## [Task directions]
Filter the data below, keeping only lines that contain "usuario".

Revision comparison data
··········

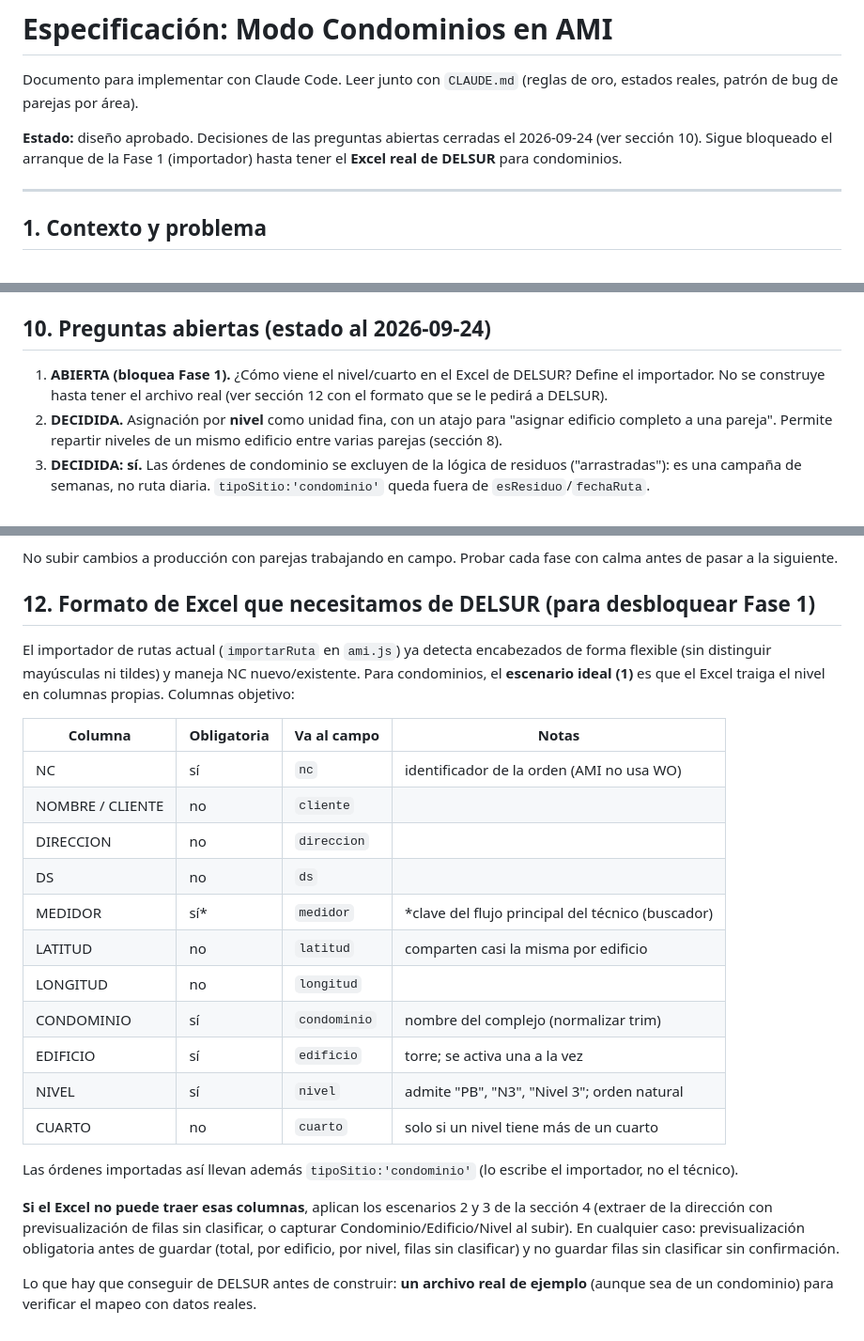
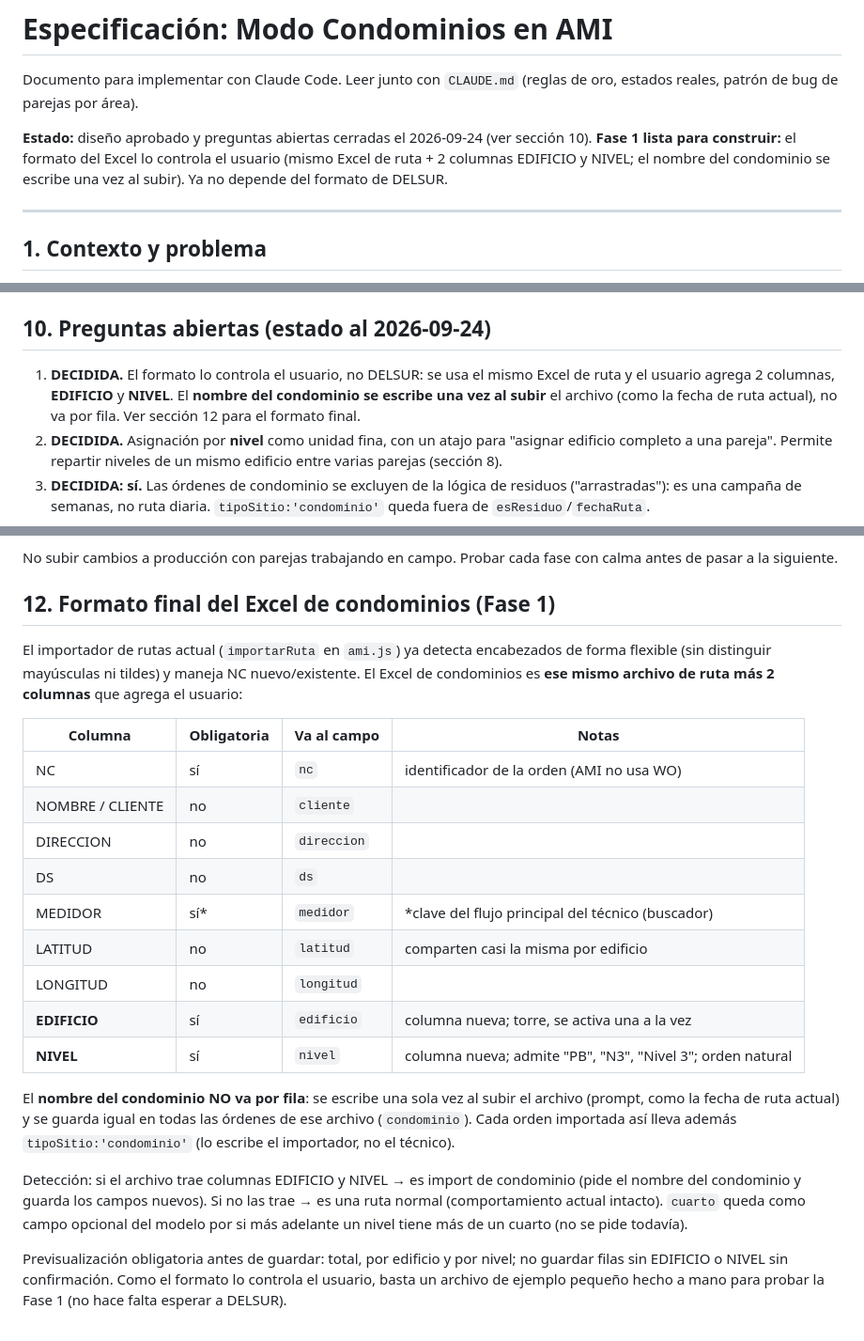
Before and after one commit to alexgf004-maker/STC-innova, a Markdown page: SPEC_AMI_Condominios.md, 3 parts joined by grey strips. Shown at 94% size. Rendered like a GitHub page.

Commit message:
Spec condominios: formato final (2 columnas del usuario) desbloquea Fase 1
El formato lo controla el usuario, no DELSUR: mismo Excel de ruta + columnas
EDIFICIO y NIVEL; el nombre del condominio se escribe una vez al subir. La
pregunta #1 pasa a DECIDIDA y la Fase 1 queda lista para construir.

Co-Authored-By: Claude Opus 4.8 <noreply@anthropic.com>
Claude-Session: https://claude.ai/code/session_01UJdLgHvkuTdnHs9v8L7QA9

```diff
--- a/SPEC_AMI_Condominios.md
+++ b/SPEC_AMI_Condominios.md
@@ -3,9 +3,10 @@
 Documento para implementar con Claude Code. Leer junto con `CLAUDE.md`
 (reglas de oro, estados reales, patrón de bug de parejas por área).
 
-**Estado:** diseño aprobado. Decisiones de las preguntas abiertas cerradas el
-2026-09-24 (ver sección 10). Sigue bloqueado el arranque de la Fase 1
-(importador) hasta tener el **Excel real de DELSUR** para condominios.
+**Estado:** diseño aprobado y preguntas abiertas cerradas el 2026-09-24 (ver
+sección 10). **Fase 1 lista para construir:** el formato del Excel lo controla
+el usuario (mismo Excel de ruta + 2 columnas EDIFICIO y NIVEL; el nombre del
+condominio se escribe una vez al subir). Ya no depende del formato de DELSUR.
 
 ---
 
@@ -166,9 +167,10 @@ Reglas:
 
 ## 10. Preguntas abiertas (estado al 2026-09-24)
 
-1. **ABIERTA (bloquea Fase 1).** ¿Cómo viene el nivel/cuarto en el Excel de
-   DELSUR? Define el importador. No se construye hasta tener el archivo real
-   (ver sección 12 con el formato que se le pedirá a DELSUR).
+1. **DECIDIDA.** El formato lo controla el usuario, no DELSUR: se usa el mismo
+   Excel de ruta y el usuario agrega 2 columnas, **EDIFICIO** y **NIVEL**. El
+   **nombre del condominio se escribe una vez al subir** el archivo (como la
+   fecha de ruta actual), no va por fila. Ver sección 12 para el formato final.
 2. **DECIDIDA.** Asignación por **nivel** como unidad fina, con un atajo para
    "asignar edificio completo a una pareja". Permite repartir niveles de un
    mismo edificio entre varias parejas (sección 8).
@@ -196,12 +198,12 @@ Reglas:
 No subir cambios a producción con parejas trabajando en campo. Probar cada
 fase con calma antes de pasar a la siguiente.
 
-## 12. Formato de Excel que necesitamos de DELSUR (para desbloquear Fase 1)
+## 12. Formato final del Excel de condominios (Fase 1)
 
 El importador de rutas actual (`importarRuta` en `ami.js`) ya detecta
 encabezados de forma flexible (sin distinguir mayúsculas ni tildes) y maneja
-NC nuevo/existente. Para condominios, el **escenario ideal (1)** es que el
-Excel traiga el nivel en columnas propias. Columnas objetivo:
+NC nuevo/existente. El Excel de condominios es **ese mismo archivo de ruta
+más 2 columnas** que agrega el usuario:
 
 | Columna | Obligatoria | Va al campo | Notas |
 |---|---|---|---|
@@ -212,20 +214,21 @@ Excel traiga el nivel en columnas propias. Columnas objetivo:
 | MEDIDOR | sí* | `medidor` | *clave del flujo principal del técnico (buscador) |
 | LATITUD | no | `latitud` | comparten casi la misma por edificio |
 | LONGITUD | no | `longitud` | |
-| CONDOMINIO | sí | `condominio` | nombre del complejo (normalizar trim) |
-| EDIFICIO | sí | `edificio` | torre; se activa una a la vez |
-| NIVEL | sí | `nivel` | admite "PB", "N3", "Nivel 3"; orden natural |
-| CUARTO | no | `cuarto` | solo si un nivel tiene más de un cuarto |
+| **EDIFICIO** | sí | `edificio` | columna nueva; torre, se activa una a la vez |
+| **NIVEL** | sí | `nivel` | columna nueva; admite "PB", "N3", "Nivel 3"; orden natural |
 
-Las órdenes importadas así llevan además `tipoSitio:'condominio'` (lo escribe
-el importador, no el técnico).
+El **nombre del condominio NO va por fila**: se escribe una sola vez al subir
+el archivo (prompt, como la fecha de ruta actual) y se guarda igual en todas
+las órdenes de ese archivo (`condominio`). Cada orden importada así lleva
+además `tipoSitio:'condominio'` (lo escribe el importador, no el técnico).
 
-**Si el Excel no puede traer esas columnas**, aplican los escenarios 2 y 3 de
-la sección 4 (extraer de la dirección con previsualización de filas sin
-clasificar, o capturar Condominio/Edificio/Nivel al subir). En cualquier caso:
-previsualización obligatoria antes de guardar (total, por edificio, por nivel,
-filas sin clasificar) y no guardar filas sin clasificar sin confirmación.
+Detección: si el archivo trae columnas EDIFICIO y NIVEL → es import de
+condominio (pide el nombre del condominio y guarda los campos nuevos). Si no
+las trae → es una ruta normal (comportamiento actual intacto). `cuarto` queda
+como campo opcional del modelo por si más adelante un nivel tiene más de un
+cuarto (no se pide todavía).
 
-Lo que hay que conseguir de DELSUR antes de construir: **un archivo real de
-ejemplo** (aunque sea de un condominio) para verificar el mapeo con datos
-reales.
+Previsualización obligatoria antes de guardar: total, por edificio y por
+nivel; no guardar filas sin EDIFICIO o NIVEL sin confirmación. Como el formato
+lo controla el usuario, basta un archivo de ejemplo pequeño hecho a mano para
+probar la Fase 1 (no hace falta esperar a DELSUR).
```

··········

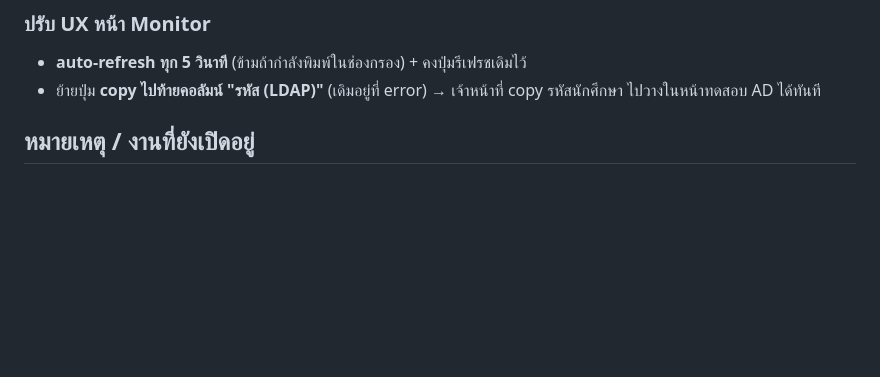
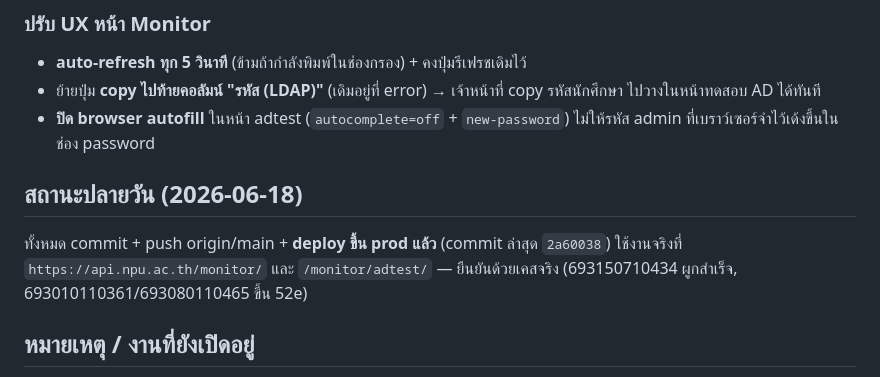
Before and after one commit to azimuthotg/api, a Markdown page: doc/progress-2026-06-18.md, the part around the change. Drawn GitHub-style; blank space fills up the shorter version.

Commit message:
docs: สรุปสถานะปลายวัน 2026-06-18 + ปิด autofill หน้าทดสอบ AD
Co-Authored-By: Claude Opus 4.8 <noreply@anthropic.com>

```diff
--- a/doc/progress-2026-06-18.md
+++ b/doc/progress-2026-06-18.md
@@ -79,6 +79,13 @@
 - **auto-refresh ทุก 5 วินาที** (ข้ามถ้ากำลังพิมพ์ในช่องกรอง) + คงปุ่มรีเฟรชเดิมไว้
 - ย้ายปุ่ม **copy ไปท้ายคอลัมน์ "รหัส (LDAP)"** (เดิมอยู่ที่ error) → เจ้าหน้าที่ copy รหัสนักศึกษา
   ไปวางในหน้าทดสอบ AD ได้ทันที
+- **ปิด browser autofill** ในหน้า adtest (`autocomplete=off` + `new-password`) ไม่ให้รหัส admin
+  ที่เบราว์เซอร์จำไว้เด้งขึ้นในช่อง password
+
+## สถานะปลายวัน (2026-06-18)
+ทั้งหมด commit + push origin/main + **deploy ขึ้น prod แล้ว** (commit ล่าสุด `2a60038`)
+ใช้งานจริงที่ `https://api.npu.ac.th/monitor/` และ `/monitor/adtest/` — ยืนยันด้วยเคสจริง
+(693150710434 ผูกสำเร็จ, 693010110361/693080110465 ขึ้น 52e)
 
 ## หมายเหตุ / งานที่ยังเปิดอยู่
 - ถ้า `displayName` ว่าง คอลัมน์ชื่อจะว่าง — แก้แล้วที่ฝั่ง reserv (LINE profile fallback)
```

··········

## [Response area]
Spec condominios: formato final (2 columnas del usuario) desbloquea Fase 1
El formato lo controla el usuario, no DELSUR: mismo Excel de ruta + columnas
+el usuario (mismo Excel de ruta + 2 columnas EDIFICIO y NIVEL; el nombre del
+1. **DECIDIDA.** El formato lo controla el usuario, no DELSUR: se usa el mismo
+   Excel de ruta y el usuario agrega 2 columnas, **EDIFICIO** y **NIVEL**. El
+más 2 columnas** que agrega el usuario:
+lo controla el usuario, basta un archivo de ejemplo pequeño hecho a mano para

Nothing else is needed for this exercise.